# EXERCISE BRIEF
Check every line of the material below for the string "drawn", and return the ones that have it.

═════ MATERIAL SUPPLIED

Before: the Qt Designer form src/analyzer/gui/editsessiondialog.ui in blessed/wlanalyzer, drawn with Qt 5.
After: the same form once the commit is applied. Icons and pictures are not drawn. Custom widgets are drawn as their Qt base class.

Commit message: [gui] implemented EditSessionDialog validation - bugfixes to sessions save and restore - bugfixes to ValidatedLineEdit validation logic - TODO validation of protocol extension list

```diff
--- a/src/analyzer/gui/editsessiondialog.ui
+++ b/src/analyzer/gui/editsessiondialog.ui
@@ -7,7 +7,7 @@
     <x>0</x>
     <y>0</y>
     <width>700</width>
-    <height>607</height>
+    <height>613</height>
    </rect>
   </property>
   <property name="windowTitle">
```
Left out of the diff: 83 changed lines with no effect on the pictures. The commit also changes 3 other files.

══════════

# SOLVED EXERCISE
Before: the Qt Designer form src/analyzer/gui/editsessiondialog.ui in blessed/wlanalyzer, drawn with Qt 5.
After: the same form once the commit is applied. Icons and pictures are not drawn. Custom widgets are drawn as their Qt base class.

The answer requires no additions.